Kevin Brennan Is Self-Publishing His New Novel
In our recent move from the Bay Area to the foothills, I discovered (again) that I’m still carting around the manuscript of the first novel I ever wrote. Or, rather, the first one I actually finished. It’s a big manuscript — probably 150,000 words or more. (Not sure, exactly, because back then we didn’t have automatic word count; you had to do it manually and get a per-page average to multiply by.) It’s been cradled in the same box for thirty years.
Why do I hang onto it? Well, for one reason, it’s my eldest and I’m not ready to see it go. I submitted it to just one agent, who had seen a story of mine in a little magazine and asked if I had a novel. Why yes! I said. Yes I do, as a matter of fact. And I sent it to him. A painful few months went by before he came back with a Sorry, kid, it needs too much work.
I haven’t even reread the book in all this time because I’m afraid of realizing he was absolutely right. I’ll find out it was a mess. It was self-indulgent and unruly. It had slow parts and unlikely plot points (some of which involved hot air ballooning into another dimension), and I’m sure it still reads exactly like what it was: a young writer’s first shot at getting to THE END.
And that’s what makes all those pieces of paper special. It’s the first time I sat myself down and said, No more pointless short stories, dude! If you’re going to be a writer you have to write a novel. Here, I’ll even start it for you.
There. Get busy.
I can remember the early days of composition, when I’d get up at four in the morning and sit there with pen and legal pad scribbling away till it was time to get ready for work. I’d type up my pages a couple of times a week, discard half of what I’d written, scribble away some more, retype, re-discard, rewrite. Somewhere in there I bought a drafting table and started writing at it. It made what I was doing seem more like a real craft, a learned skill. And then a little later I acquired my first computer — an Apple IIe — and that’s when things really began to take off. I flew through the chapters. Editing became a piece o’ cake. Rewrites? No problem. Me and PFS Write (my word processing software) can tackle anything!
And in a few months the book was finished. I printed it out on a dot matrix printer using paper with perforated strips on each side that had to be removed by hand. I must have gone through half a dozen ribbon cartridges printing that sucker, only to have the book rejected without much in the way of commentary by the agent (par for the course, come to find out).
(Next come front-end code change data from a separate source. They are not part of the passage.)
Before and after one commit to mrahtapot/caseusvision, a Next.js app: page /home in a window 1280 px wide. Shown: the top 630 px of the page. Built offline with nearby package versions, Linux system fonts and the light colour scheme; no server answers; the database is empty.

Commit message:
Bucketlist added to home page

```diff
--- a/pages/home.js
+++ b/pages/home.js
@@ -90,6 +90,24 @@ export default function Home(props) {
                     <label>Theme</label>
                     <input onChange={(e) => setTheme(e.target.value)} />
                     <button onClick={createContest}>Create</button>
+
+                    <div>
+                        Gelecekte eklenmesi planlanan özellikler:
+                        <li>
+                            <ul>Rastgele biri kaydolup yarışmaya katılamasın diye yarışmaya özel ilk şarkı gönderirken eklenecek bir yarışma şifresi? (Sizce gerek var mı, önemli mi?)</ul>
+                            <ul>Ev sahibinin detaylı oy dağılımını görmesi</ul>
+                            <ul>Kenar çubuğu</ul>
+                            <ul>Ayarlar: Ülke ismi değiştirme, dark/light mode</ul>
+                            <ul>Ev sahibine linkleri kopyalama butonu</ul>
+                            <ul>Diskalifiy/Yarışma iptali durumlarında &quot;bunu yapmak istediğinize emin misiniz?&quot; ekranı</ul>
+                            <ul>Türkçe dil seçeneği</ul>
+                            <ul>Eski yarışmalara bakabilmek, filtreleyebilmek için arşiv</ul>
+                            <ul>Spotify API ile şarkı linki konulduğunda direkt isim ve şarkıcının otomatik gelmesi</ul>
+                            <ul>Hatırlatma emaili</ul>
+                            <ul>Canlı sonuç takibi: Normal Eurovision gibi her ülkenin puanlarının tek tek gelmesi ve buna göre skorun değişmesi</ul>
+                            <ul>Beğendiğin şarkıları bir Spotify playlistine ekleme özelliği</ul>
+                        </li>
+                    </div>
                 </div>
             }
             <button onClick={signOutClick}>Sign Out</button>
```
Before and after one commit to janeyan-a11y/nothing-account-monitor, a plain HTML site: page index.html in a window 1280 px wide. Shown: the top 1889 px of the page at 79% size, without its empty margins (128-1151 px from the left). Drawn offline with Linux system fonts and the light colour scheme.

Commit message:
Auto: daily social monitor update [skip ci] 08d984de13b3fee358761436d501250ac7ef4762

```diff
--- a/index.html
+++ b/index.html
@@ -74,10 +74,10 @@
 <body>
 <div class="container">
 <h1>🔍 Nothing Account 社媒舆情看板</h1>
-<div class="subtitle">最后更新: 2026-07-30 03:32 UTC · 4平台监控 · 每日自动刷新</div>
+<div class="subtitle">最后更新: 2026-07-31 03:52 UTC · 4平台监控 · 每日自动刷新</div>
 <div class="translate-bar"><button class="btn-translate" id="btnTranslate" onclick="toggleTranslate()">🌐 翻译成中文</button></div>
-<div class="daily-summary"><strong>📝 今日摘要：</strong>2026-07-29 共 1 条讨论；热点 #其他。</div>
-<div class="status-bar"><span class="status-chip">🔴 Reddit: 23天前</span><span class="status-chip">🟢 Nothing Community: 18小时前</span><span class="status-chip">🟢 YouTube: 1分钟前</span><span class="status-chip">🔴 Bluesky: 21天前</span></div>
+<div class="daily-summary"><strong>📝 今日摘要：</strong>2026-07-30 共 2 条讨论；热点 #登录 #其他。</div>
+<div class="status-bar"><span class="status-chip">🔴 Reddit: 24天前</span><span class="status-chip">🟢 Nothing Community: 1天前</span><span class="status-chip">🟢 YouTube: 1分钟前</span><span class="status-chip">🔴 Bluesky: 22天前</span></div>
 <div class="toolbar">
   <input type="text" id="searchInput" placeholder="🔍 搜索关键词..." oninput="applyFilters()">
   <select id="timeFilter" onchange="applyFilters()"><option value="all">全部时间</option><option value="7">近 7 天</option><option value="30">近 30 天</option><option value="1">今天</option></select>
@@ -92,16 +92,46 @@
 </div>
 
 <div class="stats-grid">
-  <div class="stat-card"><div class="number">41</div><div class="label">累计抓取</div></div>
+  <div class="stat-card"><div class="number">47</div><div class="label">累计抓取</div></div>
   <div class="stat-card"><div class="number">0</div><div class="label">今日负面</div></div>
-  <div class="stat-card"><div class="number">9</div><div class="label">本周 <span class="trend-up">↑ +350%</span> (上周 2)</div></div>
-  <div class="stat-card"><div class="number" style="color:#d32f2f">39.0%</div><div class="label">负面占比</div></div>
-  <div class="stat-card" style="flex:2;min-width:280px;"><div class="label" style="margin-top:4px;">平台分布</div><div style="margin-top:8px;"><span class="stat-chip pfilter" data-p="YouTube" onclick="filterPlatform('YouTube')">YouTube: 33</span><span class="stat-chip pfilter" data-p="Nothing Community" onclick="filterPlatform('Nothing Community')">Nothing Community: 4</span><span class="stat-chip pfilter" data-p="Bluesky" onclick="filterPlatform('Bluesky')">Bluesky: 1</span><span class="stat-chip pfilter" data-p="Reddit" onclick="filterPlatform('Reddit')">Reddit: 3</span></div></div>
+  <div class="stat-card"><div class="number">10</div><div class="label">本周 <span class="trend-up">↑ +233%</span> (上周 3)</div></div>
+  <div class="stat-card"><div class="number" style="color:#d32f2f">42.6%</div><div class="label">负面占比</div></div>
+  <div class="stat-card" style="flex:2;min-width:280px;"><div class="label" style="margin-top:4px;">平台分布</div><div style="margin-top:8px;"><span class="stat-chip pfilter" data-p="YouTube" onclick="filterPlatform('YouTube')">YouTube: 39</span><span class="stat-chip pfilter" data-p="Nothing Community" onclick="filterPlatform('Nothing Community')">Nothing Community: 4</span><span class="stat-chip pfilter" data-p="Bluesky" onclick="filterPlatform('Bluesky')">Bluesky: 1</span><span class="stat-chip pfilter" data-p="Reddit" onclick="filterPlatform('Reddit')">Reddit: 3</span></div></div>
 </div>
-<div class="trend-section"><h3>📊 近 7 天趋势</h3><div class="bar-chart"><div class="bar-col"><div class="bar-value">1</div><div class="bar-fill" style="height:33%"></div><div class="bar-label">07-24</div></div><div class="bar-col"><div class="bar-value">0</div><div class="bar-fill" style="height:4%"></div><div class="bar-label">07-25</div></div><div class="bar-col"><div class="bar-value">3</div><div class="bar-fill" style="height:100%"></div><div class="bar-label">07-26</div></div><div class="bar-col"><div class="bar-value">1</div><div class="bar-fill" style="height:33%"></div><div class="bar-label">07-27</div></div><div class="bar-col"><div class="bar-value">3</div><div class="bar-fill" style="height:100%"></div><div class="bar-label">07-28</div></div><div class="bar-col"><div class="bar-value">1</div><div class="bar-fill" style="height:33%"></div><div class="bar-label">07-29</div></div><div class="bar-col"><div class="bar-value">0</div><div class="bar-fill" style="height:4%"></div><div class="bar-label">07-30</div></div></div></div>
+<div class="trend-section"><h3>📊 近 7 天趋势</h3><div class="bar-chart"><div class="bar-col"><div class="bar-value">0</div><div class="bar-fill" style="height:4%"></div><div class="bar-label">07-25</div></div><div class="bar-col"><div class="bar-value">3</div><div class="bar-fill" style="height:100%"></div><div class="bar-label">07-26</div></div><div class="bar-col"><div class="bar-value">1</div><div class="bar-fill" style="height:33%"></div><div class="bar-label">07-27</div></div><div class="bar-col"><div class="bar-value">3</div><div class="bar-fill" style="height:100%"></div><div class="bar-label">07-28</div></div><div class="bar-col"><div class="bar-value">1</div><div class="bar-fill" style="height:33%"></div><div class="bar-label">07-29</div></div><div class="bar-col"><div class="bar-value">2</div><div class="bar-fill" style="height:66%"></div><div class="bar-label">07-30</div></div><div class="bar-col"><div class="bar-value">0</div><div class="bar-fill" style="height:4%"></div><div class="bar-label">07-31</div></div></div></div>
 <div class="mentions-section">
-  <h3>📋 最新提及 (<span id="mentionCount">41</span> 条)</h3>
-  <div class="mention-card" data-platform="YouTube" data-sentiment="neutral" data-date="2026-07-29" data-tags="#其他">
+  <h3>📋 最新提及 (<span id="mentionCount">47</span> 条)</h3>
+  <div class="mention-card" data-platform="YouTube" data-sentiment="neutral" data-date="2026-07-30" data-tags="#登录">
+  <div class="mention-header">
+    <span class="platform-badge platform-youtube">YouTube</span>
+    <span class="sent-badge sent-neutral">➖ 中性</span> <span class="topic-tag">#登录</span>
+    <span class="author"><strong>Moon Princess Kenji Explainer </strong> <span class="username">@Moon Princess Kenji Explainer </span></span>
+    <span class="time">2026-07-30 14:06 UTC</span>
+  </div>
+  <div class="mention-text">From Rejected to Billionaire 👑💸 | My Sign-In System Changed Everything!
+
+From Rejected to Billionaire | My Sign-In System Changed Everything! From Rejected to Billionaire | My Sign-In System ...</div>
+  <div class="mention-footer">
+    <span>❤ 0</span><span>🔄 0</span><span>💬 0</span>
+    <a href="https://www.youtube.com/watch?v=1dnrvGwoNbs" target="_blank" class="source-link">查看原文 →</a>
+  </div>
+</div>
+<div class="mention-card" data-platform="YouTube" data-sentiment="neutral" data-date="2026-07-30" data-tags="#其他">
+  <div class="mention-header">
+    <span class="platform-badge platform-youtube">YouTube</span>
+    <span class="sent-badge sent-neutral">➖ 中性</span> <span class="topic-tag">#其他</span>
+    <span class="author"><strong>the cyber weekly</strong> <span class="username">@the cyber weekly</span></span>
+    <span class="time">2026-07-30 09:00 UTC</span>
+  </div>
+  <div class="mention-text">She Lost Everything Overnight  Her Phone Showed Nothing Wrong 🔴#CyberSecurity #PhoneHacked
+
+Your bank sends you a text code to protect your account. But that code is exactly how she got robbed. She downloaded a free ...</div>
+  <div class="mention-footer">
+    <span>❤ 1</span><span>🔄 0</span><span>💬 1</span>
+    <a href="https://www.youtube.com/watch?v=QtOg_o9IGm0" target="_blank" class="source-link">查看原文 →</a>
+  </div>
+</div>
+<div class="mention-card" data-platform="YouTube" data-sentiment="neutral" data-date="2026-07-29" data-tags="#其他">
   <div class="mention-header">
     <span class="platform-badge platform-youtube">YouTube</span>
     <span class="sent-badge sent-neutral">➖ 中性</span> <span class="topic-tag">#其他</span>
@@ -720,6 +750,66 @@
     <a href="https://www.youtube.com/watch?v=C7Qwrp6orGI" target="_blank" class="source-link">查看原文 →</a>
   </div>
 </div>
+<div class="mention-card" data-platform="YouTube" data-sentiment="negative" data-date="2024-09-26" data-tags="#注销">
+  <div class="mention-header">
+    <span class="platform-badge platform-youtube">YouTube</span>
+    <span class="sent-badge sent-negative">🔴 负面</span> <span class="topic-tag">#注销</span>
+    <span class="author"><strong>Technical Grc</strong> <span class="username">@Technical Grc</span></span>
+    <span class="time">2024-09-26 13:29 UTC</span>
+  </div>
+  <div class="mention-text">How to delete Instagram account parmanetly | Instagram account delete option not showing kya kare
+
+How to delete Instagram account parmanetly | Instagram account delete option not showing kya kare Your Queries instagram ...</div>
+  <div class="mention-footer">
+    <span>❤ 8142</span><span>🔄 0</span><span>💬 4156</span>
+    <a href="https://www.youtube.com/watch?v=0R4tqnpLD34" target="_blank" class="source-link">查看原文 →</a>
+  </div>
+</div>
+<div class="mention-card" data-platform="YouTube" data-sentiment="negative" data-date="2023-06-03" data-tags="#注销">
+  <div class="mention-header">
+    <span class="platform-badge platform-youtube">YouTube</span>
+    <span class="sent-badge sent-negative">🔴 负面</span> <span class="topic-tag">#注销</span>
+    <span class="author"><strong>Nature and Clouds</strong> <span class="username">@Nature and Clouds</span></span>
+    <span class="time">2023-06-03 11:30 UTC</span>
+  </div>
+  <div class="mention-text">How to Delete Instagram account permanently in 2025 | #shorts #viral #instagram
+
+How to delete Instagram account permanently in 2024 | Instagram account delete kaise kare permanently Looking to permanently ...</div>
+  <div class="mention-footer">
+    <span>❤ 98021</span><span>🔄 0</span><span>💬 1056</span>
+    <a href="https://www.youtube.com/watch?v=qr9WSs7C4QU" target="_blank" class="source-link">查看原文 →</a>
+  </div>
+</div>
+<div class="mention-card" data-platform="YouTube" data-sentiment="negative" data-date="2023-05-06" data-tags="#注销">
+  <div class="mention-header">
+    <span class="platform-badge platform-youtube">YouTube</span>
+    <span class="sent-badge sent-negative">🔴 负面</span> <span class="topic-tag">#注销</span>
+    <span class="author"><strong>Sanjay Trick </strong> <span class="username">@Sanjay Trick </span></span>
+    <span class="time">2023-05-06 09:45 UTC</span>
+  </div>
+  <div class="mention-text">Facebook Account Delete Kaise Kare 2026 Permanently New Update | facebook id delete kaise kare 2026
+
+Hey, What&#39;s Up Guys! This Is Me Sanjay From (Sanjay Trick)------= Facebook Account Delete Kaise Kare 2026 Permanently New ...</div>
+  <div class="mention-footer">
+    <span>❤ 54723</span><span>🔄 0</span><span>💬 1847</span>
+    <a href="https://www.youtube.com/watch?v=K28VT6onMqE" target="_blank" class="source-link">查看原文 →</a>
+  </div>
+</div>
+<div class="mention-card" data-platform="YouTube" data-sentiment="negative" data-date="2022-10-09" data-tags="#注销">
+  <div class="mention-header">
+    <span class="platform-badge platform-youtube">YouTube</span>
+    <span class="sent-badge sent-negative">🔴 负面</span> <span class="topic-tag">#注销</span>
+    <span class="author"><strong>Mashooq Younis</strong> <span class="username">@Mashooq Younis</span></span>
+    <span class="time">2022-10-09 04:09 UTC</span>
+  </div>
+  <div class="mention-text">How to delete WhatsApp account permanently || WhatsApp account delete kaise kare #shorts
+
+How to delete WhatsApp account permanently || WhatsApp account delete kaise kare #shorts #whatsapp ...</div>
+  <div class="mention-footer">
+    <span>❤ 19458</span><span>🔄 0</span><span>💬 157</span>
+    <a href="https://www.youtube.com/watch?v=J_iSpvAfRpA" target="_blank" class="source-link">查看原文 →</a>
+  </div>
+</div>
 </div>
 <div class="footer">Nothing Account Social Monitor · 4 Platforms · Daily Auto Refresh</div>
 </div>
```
So I hang on to this relic, and one day I might even summon the nerve to pull it out and read it. Maybe when I can finally face the embarrassment that I thought I could sell a turd like that to a New York publisher.
Yes, a turd. But an artisanal turd crafted with dedication and love. My first novel.